In the material below, the lines from the one containing "import threading" through the one containing "string_location_city = data['name']" are to be given again exactly, ends included, and no others.
Data to examine START
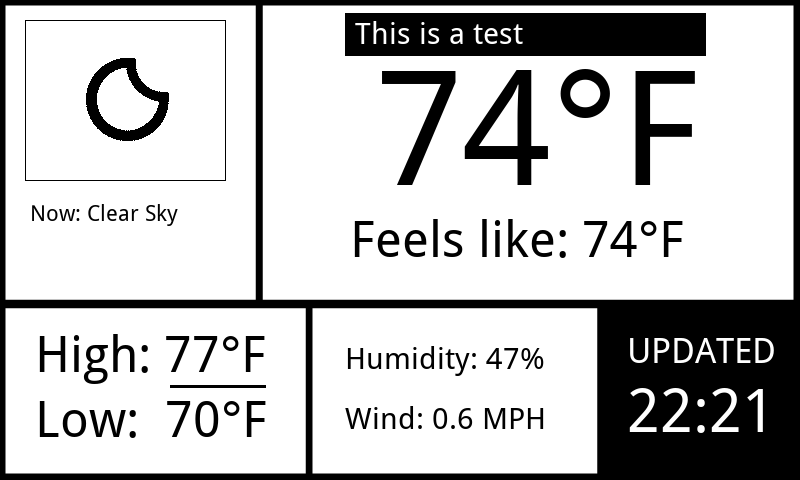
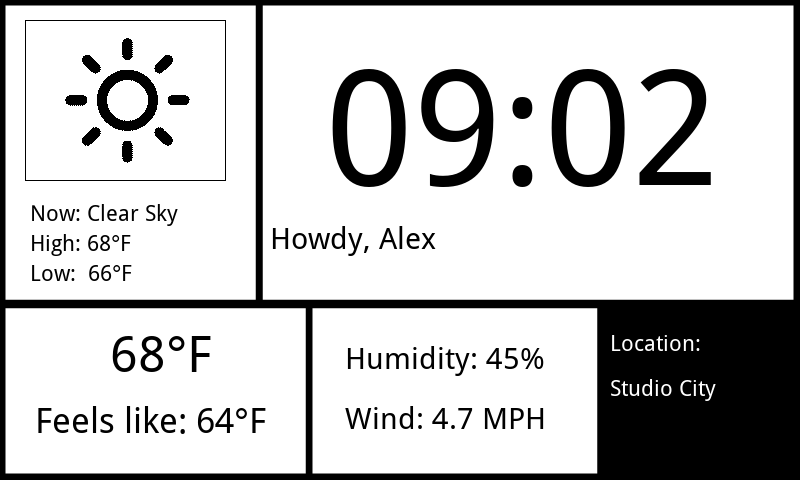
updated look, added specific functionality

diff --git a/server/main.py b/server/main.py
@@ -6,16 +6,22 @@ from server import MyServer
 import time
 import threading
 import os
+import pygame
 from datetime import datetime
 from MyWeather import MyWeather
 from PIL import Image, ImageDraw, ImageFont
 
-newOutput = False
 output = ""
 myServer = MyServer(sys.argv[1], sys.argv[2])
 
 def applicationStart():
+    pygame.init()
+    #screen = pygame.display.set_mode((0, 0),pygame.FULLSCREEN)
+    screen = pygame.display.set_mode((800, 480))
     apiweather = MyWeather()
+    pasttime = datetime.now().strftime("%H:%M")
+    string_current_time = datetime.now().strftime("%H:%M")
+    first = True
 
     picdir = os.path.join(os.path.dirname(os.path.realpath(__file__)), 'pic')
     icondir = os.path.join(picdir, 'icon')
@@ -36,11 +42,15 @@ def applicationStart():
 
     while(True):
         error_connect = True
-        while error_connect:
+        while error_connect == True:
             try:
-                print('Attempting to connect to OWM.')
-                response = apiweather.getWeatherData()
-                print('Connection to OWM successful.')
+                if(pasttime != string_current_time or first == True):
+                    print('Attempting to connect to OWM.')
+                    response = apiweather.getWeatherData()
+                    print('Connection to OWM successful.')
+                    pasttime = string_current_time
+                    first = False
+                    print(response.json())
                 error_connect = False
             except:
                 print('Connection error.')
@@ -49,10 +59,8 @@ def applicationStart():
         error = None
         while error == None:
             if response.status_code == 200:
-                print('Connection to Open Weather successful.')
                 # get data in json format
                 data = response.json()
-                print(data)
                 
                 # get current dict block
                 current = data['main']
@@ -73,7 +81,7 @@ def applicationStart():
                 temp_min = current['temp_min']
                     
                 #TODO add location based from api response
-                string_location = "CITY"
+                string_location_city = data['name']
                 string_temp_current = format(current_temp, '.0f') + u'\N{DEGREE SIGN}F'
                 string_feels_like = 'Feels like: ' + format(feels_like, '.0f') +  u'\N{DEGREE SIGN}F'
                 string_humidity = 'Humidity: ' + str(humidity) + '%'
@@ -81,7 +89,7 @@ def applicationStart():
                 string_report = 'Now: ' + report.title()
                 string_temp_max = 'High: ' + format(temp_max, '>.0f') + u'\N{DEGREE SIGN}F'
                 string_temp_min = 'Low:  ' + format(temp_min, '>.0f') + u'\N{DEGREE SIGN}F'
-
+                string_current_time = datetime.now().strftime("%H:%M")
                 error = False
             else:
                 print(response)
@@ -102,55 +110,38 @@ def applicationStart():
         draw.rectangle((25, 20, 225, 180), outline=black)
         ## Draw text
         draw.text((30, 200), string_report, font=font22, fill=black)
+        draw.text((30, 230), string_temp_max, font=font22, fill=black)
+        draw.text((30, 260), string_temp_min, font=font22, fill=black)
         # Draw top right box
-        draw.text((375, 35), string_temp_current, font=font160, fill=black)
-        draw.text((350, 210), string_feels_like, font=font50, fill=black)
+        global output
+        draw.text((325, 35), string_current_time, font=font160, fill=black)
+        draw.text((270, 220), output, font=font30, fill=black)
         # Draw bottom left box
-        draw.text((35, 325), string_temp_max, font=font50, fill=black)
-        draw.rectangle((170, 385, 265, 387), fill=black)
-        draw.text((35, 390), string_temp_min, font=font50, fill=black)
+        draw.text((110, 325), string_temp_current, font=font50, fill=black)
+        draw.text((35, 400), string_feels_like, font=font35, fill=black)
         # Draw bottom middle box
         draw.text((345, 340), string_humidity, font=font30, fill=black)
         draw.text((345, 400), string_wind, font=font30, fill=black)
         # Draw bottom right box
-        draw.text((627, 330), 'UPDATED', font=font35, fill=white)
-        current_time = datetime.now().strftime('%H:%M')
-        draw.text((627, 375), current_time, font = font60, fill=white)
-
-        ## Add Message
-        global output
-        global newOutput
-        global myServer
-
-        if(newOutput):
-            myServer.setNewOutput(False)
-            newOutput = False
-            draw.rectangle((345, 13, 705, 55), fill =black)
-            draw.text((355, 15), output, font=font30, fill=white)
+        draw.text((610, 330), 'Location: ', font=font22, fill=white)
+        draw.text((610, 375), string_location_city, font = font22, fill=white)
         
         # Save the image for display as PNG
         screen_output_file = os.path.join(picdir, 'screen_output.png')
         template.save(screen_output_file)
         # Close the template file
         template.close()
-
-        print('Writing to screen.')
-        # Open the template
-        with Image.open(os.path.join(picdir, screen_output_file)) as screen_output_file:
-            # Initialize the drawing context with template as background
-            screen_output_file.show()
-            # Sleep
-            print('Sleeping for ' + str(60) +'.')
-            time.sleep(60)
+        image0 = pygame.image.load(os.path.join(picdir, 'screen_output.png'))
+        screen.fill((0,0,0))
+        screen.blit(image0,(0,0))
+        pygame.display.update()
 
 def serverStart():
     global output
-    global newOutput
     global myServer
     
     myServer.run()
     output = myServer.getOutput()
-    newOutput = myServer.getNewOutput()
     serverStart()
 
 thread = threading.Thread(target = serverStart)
Data to examine END
Data to examine START
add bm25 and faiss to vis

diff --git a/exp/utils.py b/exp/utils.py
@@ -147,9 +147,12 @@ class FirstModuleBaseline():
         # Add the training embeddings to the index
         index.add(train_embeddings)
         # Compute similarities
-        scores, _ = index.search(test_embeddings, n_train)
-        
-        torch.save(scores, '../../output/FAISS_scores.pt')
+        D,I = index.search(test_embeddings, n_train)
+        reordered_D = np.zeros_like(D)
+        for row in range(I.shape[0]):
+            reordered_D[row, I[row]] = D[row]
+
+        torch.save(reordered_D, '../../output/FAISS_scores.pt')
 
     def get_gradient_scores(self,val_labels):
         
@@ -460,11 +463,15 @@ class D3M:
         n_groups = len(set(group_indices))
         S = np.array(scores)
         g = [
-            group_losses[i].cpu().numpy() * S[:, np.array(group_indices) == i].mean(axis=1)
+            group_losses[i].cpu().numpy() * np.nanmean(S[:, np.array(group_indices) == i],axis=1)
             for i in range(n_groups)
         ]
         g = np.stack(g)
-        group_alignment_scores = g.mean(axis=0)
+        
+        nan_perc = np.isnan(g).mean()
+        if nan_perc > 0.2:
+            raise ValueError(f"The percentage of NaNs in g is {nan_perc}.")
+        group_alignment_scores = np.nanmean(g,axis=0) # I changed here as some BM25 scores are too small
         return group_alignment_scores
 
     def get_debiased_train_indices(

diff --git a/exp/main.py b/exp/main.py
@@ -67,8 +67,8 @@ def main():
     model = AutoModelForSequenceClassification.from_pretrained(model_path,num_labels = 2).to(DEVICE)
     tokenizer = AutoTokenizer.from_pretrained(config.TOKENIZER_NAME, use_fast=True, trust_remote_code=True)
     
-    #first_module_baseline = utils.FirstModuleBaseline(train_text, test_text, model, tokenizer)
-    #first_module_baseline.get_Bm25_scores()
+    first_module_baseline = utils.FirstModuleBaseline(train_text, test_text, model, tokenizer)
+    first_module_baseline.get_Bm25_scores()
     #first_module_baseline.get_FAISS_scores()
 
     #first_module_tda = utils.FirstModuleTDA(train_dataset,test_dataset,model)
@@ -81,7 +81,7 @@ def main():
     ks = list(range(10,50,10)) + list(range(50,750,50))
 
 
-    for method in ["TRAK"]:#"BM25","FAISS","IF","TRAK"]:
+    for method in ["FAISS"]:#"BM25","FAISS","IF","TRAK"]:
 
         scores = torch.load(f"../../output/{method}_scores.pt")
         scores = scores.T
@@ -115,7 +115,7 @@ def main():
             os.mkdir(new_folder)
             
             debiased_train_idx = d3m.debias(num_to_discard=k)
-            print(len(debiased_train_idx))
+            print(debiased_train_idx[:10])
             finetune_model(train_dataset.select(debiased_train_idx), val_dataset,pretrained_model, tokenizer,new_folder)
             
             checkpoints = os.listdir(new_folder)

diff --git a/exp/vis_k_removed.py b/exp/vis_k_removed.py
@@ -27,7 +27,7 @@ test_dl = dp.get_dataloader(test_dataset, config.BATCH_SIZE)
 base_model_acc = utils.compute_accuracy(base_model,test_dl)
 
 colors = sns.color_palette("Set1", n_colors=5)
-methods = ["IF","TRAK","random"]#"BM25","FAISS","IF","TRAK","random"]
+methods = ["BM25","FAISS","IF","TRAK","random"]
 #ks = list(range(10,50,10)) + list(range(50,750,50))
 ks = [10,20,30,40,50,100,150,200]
Data to examine END
Data to examine START
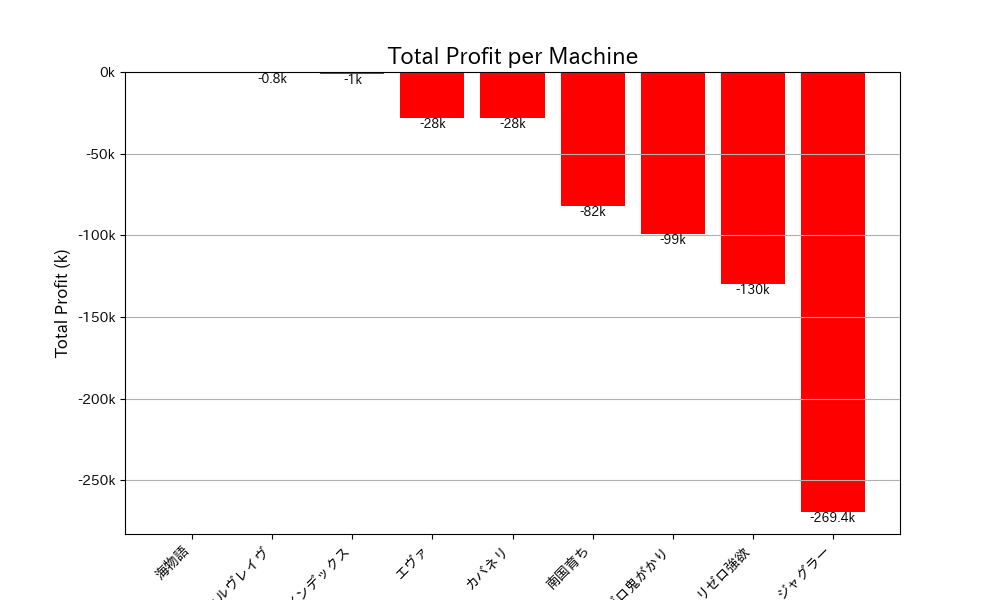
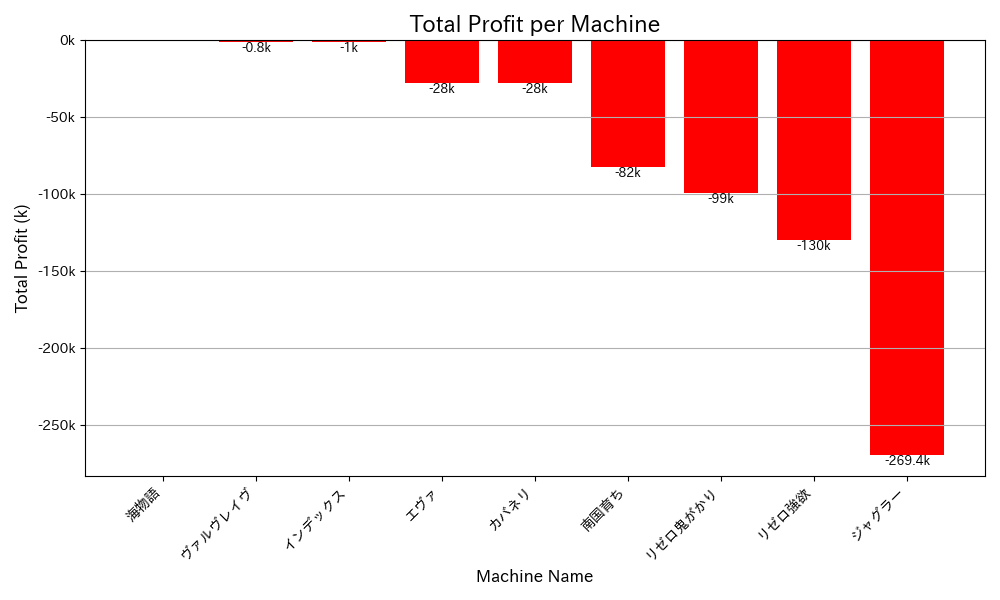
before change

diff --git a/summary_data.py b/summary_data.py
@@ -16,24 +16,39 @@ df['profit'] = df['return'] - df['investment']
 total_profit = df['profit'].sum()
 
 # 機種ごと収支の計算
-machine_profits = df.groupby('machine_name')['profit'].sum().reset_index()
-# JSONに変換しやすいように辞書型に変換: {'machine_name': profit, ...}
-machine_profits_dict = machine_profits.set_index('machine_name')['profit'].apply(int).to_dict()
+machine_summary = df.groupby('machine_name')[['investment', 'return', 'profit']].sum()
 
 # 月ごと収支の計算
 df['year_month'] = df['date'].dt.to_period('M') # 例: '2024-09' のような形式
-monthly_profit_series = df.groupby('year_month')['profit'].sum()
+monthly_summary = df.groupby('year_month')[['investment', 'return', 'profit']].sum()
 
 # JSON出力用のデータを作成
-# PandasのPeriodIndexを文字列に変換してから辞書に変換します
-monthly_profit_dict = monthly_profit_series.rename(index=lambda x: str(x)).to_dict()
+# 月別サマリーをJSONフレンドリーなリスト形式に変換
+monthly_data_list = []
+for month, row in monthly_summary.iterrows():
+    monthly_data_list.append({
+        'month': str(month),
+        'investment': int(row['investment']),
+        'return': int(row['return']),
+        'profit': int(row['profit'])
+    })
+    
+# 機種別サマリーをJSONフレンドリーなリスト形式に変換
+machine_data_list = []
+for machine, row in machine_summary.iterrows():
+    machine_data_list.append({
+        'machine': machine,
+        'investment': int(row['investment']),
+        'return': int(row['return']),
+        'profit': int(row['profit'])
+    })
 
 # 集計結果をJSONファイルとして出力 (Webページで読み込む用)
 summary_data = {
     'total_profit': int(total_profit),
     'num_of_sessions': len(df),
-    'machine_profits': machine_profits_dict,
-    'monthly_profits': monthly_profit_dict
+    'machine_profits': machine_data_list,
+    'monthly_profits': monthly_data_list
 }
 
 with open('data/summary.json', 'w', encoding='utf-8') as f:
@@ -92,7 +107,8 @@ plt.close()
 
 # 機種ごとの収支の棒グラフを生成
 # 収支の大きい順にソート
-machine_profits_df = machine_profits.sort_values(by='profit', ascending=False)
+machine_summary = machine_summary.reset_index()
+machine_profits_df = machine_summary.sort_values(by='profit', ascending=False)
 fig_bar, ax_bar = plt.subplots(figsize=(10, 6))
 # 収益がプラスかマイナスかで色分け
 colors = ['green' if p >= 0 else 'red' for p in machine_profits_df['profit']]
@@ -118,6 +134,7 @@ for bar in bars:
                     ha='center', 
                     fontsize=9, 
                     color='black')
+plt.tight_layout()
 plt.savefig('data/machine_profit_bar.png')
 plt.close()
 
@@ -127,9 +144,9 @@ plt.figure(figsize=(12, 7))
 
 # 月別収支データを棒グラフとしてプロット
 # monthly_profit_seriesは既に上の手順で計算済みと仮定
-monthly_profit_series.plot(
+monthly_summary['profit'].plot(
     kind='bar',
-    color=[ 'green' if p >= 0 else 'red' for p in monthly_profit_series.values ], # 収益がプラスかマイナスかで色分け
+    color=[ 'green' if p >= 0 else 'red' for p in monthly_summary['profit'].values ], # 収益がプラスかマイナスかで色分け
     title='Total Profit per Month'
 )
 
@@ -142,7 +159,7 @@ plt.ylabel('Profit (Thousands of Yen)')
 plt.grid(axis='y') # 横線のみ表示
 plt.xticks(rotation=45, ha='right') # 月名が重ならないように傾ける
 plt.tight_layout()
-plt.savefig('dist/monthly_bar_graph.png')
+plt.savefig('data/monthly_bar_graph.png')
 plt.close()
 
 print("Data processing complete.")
Data to examine END
Response below:
 import threading
 import os
+import pygame
 from datetime import datetime
 from MyWeather import MyWeather
 from PIL import Image, ImageDraw, ImageFont
 
-newOutput = False
 output = ""
 myServer = MyServer(sys.argv[1], sys.argv[2])
 
 def applicationStart():
+    pygame.init()
+    #screen = pygame.display.set_mode((0, 0),pygame.FULLSCREEN)
+    screen = pygame.display.set_mode((800, 480))
     apiweather = MyWeather()
+    pasttime = datetime.now().strftime("%H:%M")
+    string_current_time = datetime.now().strftime("%H:%M")
+    first = True
 
     picdir = os.path.join(os.path.dirname(os.path.realpath(__file__)), 'pic')
     icondir = os.path.join(picdir, 'icon')
@@ -36,11 +42,15 @@ def applicationStart():
 
     while(True):
         error_connect = True
-        while error_connect:
+        while error_connect == True:
             try:
-                print('Attempting to connect to OWM.')
-                response = apiweather.getWeatherData()
-                print('Connection to OWM successful.')
+                if(pasttime != string_current_time or first == True):
+                    print('Attempting to connect to OWM.')
+                    response = apiweather.getWeatherData()
+                    print('Connection to OWM successful.')
+                    pasttime = string_current_time
+                    first = False
+                    print(response.json())
                 error_connect = False
             except:
                 print('Connection error.')
@@ -49,10 +59,8 @@ def applicationStart():
         error = None
         while error == None:
             if response.status_code == 200:
-                print('Connection to Open Weather successful.')
                 # get data in json format
                 data = response.json()
-                print(data)
                 
                 # get current dict block
                 current = data['main']
@@ -73,7 +81,7 @@ def applicationStart():
                 temp_min = current['temp_min']
                     
                 #TODO add location based from api response
-                string_location = "CITY"
+                string_location_city = data['name']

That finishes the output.